Igor Bavčar and Boško Šrot were arrested yesterday morning (source: RTVSLO)
Media speculation is centered around a 7.3 percent share of Istrabenz which had changed quite a few owners lately. Reportedly this is the best lead the investigators have if they are to prove that Bavčar and Šrot acted in concert when they tried to take over Istrabenz and Laško respectively, which – as you know – was the supposed “reward” (via under-the-table sale of Mercator) for helping Janez Janša to get a grip on Delo newspaper in 2005. Things, however, got badly out of hands, Boško Šrot ditched Janša who (as PM) declared war against tycoons and went specifically after Šrot, by ways of having a couple of construction barons arrested in Operation Clean Shovel.
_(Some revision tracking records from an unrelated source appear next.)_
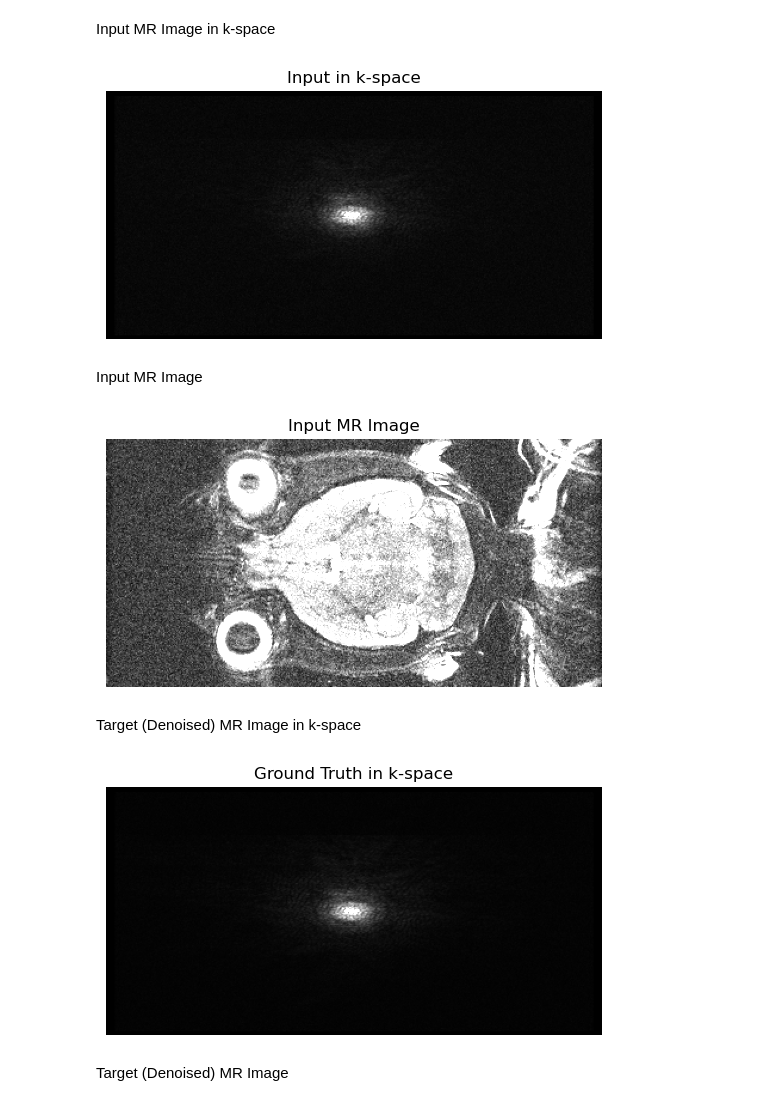
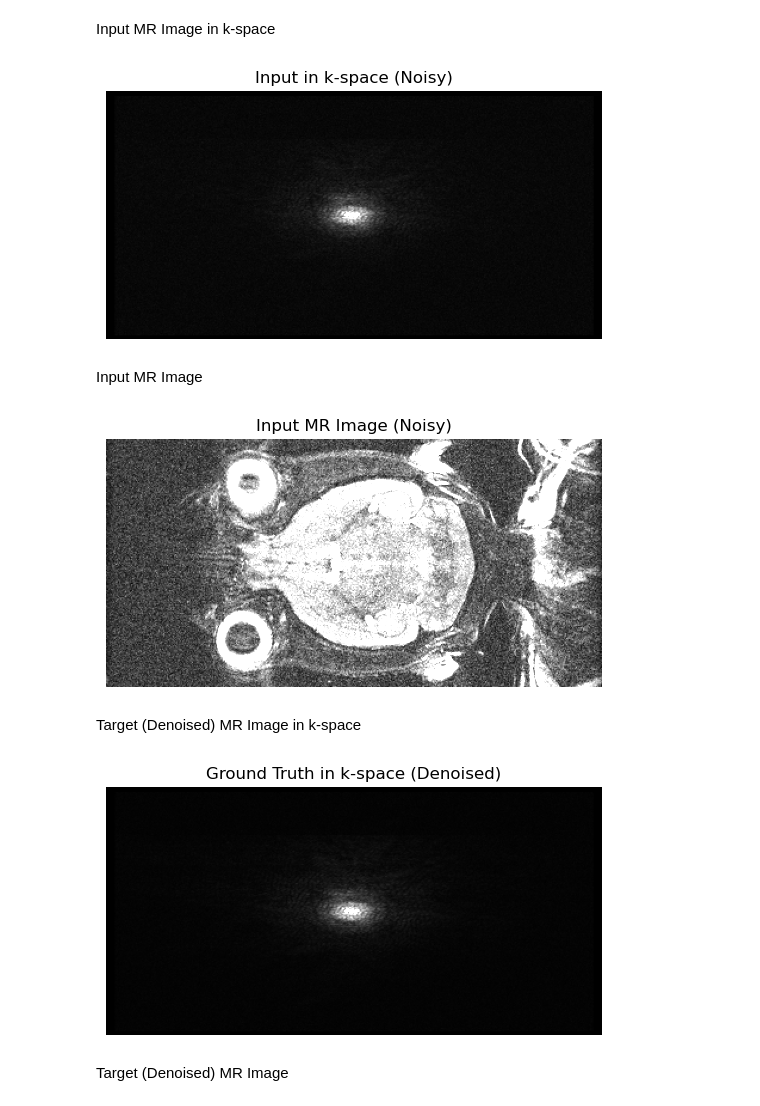
Before and after one commit to vishu-tyagi/MRI-Denoising, a Jupyter notebook: notebooks/explore-data.ipynb, the cells around one changed output. Cells and saved outputs as stored; diff of their text form; code cells hidden in the pictures.

```diff
--- a/notebooks/explore-data.ipynb
+++ b/notebooks/explore-data.ipynb
@@ -29,3 +31,5 @@ data = DataClass(config)
+# %%
+eval = CustomEvaluation()
 # %% [markdown]
 Load a training sample for visualization
 # %%
@@ -37,39 +41,39 @@ Input MR Image in k-space
 # Load k-space array
 X = np.load(input).astype(np.csingle)
 # Obtain normalized absolute k-space array
-Y = kspace(X)
+Y = eval.normalize(X)
 # Plot
 plt.imshow(Y, cmap="gray", vmax=.1)
-plt.title("Input in k-space")
+plt.title("Input in k-space (Noisy)")
 plt.axis("off")
 plt.savefig(os.path.join("images/input_kspace"), bbox_inches="tight");
 # %% [output]
-[figure, old version]
+[figure, new version]
 # %% [markdown]
 Input MR Image
 # %%
 # Load k-space array
 X = np.load(input).astype(np.csingle)
 # Obtain MR Image by applying fourier transform
-Y = fft(X)
+Y = eval.kspace_to_mri(X)
 # Plot
 plt.imshow(Y, cmap="gray", vmax=.1)
-plt.title("Input MR Image")
+plt.title("Input MR Image (Noisy)")
 plt.axis("off")
 plt.savefig(os.path.join("images/input_mri"), bbox_inches="tight");
 # %% [output]
-[figure, old version]
+[figure, new version]
 # %% [markdown]
 Target (Denoised) MR Image in k-space
 # %%
 X = np.load(target).astype(np.csingle)
-Y = kspace(X)
+Y = eval.normalize(X)
 plt.imshow(Y, cmap="gray", vmax=.1)
-plt.title("Ground Truth in k-space")
+plt.title("Ground Truth in k-space (Denoised)")
 plt.axis("off")
 plt.savefig(os.path.join("images/target_kspace"), bbox_inches="tight");
 # %% [output]
-[figure, old version]
+[figure, new version]
 # %% [markdown]
 Target (Denoised) MR Image
 # %%
```
Also changed, not shown: parts of 3 cells of this notebook, 11 other files.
However, Janša was removed from power in last years elections and it just so happened that the two “model tycoons” were arrested during the tenure of the government which Janša claimed is sponsored by those very tycoons, especially Boško Šrot (Janša always took it easy with Bavčar, to whom he is forever indebted for launching him into the mainstream political orbit in 1988). Admittedly most of the arrested were subsequently released (including Igor and Boško) once the crim police collected the evidence, but fact of the matter is that since the “game over” moment things went downhill for both of them.
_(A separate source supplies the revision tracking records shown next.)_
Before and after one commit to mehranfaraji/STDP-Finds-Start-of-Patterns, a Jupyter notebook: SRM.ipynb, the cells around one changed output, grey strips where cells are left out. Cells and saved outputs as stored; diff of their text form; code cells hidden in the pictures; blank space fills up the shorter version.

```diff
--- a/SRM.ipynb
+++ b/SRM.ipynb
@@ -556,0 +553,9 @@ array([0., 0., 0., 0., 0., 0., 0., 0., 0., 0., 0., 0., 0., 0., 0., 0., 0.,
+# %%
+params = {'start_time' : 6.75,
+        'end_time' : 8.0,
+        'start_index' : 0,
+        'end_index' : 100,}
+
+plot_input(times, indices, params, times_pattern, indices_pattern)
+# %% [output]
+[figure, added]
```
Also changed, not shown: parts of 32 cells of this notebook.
Having said that, it must be noted that arrests came at an extremely convenient time: government of Borut Pahor is taking more and more flak for ramming through the deal with Croatian PM Jadranka Kosor and at the same time the government is having increasing difficulties in handling the crisis, with companies going bust or on strike (or both). It was only yesterday night than an agreement on whether to keep the pensions at their current level for the next couple of years or have them increased yearly in accordance with inflation. The agreement made passing the next years’s budget possible, but only after some serious wrangling between PM Pahor and president of coalition DeSUS (pensioners’ party) Karel Erjavec, where Pahor even threatened to demand a vote of confidence in the parliament. Ultimately the deal was reached, but apparently it left a sour taste in everybody’s mouth. Yesteday’s arrests will (at least) temporarily divert the public attention on other issues.
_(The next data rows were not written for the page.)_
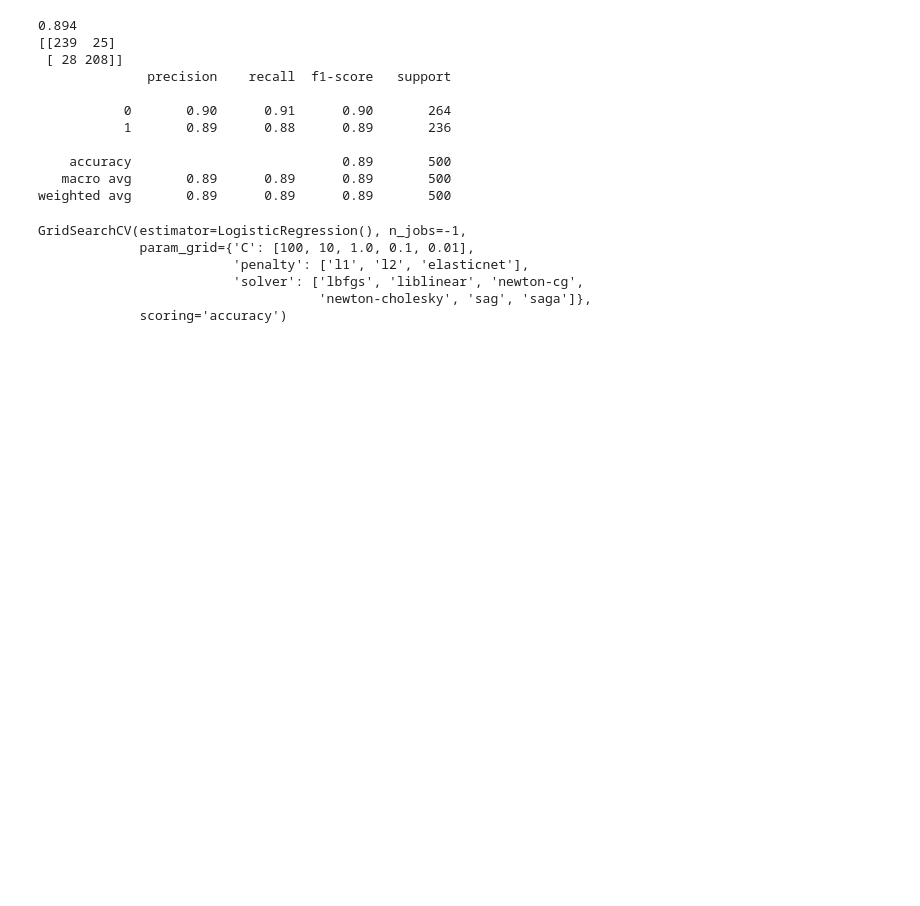
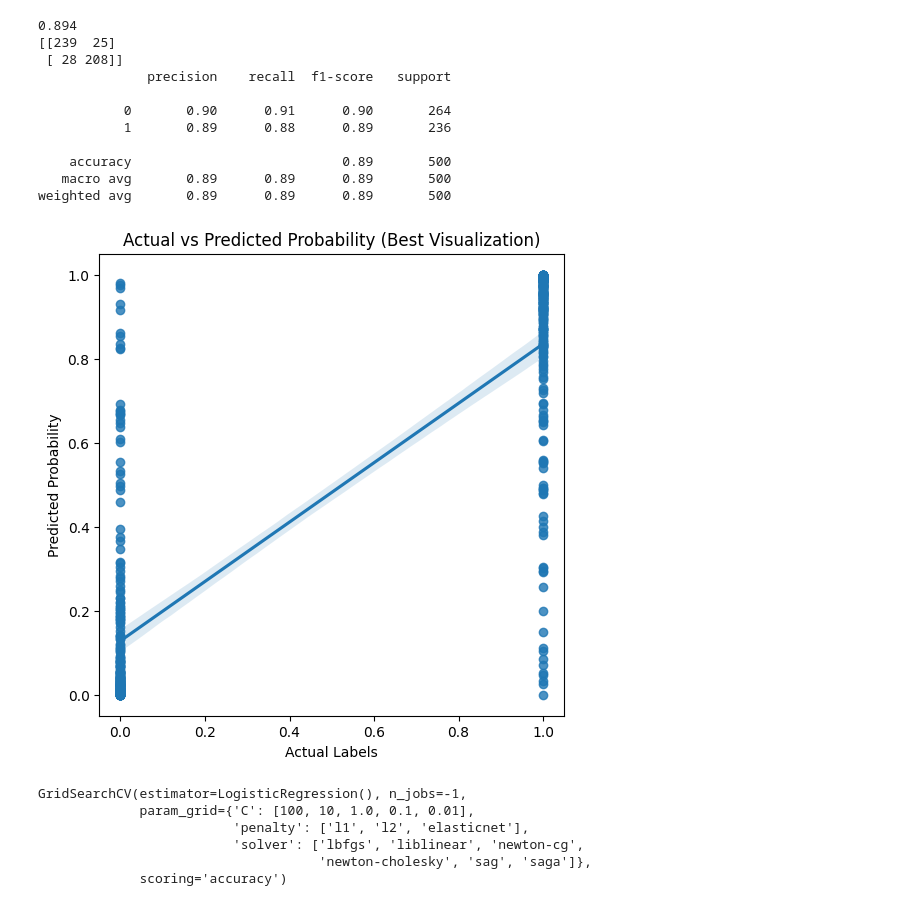
Before and after one commit to Satyajit-tech2006/ML-Projects, a Jupyter notebook: Logistic Regression Implementations/Implementation 1/practical.ipynb, the cells around one changed output. Cells and saved outputs as stored; diff of their text form; code cells hidden in the pictures; blank space fills up the shorter version.

Commit message:
Visualizing the model

```diff
--- a/Logistic Regression Implementations/Implementation 1/practical.ipynb
+++ b/Logistic Regression Implementations/Implementation 1/practical.ipynb
@@ -98,6 +98,17 @@ print(report)
     accuracy                           0.89       500
    macro avg       0.89      0.89      0.89       500
 weighted avg       0.89      0.89      0.89       500
+# %%
+y_prob = logistic.predict_proba(X_test)[:, 1]
+plt.figure(figsize=(6,6))
+sns.regplot(x=y_test, y=y_prob, logistic=False)
+
+plt.xlabel("Actual Labels")
+plt.ylabel("Predicted Probability")
+plt.title("Actual vs Predicted Probability (Best Visualization)")
+plt.show()
+# %% [output]
+[figure, added]
 # %%
 #GridSearchCV
 model=LogisticRegression()
```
And while I’m on it. Just like I resented Janša photo-opping the moment of the arrest, I must say that I’m equally
appealed appalled by this practice continuing under the new government. I know they go for maximum public effect, but there are limits to this.